• Task prompt: Search the entries below for "every" and copy each matching line.

• Data shown:
◇ ◇ ◇
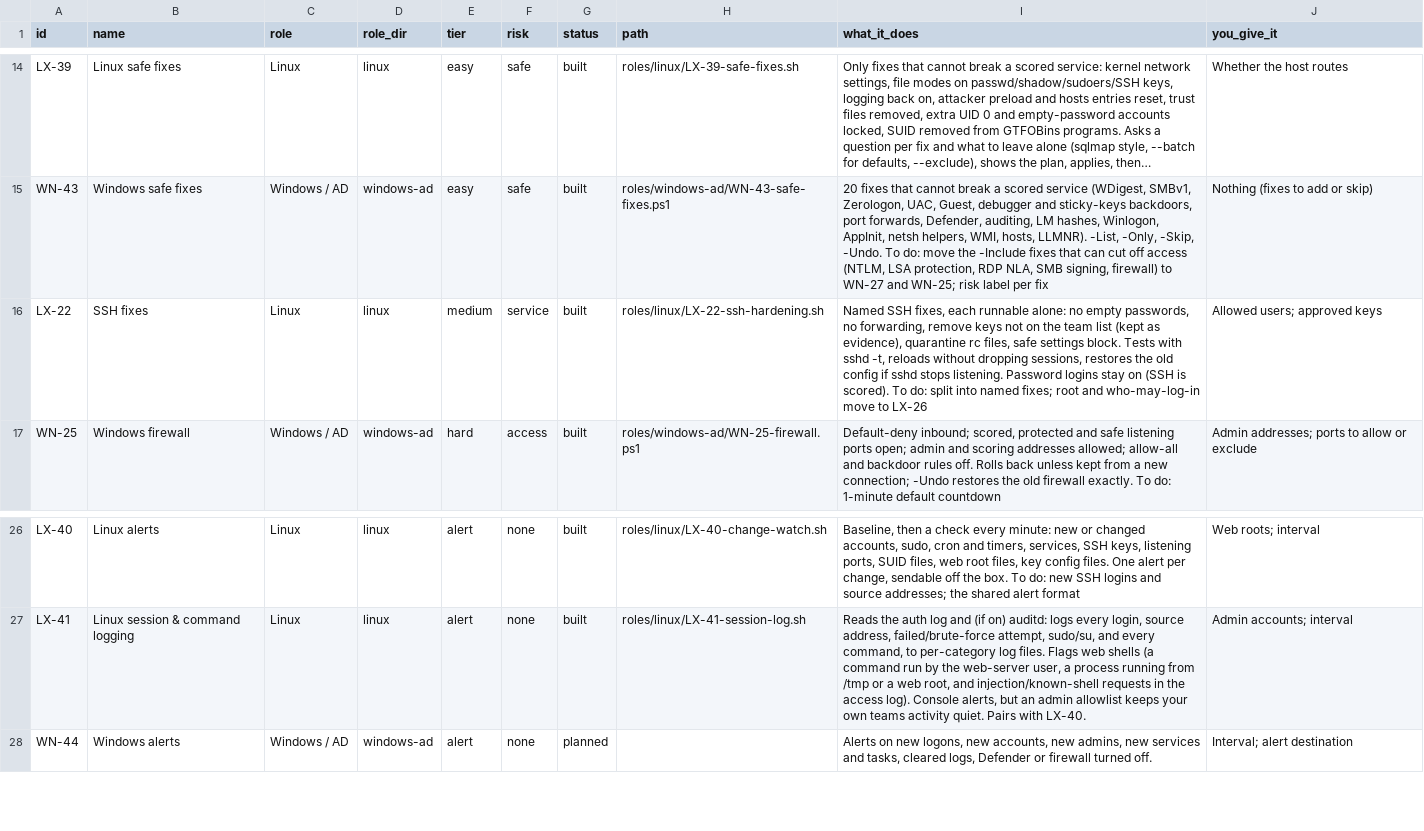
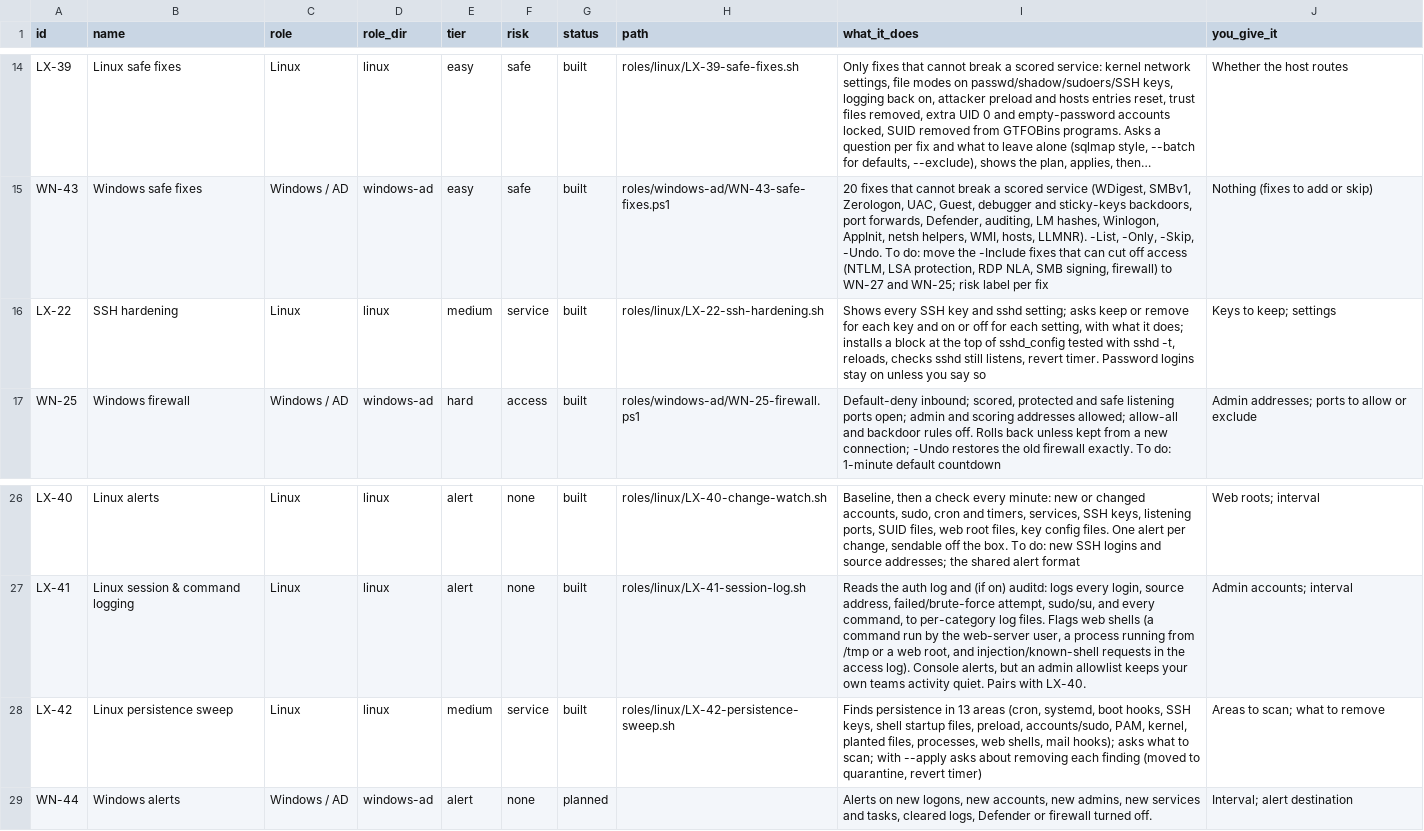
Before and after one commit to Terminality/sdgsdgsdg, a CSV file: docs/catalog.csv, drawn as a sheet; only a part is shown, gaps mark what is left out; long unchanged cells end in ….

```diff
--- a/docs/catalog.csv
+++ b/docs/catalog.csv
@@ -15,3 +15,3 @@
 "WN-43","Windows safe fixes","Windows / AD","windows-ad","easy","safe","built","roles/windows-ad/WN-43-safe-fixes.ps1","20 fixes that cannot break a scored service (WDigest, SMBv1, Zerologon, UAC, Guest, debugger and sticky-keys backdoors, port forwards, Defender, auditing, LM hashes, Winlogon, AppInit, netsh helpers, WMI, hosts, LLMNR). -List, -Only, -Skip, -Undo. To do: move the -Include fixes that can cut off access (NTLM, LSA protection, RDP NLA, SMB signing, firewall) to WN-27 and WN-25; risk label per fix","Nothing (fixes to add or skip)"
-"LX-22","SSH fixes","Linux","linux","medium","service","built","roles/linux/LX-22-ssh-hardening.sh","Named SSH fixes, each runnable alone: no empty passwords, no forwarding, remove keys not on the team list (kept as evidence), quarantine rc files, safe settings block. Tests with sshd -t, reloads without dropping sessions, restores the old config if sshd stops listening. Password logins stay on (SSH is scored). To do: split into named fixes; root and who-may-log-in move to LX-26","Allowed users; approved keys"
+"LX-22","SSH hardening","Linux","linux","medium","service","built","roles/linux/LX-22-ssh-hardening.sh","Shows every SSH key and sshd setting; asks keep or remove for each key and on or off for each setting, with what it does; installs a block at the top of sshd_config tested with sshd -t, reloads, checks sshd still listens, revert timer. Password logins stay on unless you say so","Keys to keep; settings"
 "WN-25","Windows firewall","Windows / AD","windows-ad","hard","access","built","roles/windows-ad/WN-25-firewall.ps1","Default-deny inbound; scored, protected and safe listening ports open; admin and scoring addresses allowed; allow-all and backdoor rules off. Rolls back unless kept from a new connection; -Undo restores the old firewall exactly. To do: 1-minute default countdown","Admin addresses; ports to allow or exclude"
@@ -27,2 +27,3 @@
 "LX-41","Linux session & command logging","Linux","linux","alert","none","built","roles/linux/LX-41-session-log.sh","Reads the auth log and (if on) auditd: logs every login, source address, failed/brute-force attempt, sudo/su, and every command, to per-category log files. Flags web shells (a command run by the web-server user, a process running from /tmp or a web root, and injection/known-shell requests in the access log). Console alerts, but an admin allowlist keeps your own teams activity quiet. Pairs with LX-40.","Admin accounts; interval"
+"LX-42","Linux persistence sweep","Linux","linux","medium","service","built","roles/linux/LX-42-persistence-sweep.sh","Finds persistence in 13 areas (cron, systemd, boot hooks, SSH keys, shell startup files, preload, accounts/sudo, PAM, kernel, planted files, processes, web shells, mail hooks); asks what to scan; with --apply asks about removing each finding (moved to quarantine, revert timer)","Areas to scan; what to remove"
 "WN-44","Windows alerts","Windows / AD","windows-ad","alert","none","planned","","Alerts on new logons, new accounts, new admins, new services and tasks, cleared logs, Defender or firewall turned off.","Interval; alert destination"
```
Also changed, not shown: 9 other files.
◇ ◇ ◇
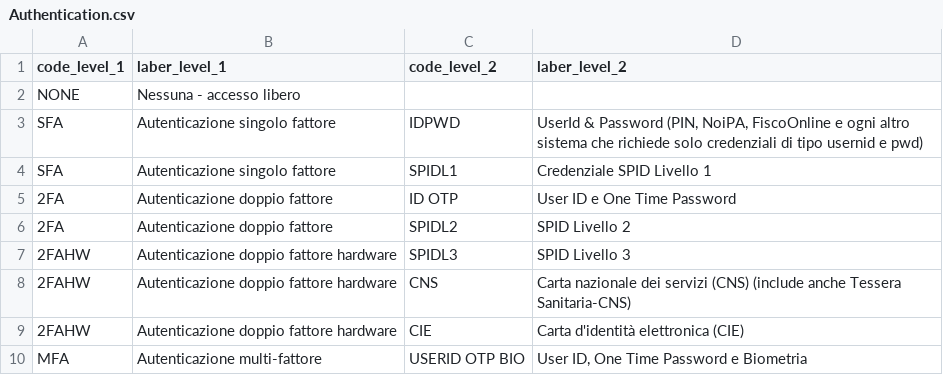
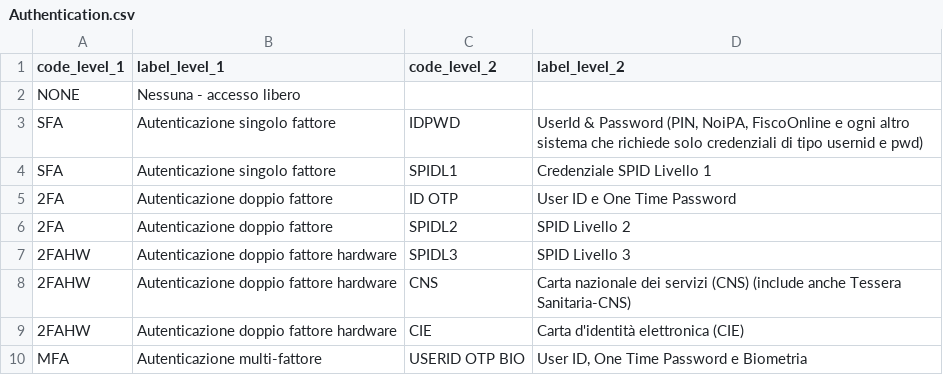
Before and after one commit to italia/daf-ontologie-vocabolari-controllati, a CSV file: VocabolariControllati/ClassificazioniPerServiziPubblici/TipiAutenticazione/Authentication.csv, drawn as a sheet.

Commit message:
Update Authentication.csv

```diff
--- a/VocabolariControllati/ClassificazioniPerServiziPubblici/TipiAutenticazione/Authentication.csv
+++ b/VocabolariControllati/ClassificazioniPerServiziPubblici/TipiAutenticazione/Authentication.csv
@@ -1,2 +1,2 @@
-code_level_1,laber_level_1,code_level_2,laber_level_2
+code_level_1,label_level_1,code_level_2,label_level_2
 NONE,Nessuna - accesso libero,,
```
◇ ◇ ◇
• Written solution:
+"LX-22","SSH hardening","Linux","linux","medium","service","built","roles/linux/LX-22-ssh-hardening.sh","Shows every SSH key and sshd setting; asks keep or remove for each key and on or off for each setting, with what it does; installs a block at the top of sshd_config tested with sshd -t, reloads, checks sshd still listens, revert timer. Password logins stay on unless you say so","Keys to keep; settings"
 "LX-41","Linux session & command logging","Linux","linux","alert","none","built","roles/linux/LX-41-session-log.sh","Reads the auth log and (if on) auditd: logs every login, source address, failed/brute-force attempt, sudo/su, and every command, to per-category log files. Flags web shells (a command run by the web-server user, a process running from /tmp or a web root, and injection/known-shell requests in the access log). Console alerts, but an admin allowlist keeps your own teams activity quiet. Pairs with LX-40.","Admin accounts; interval"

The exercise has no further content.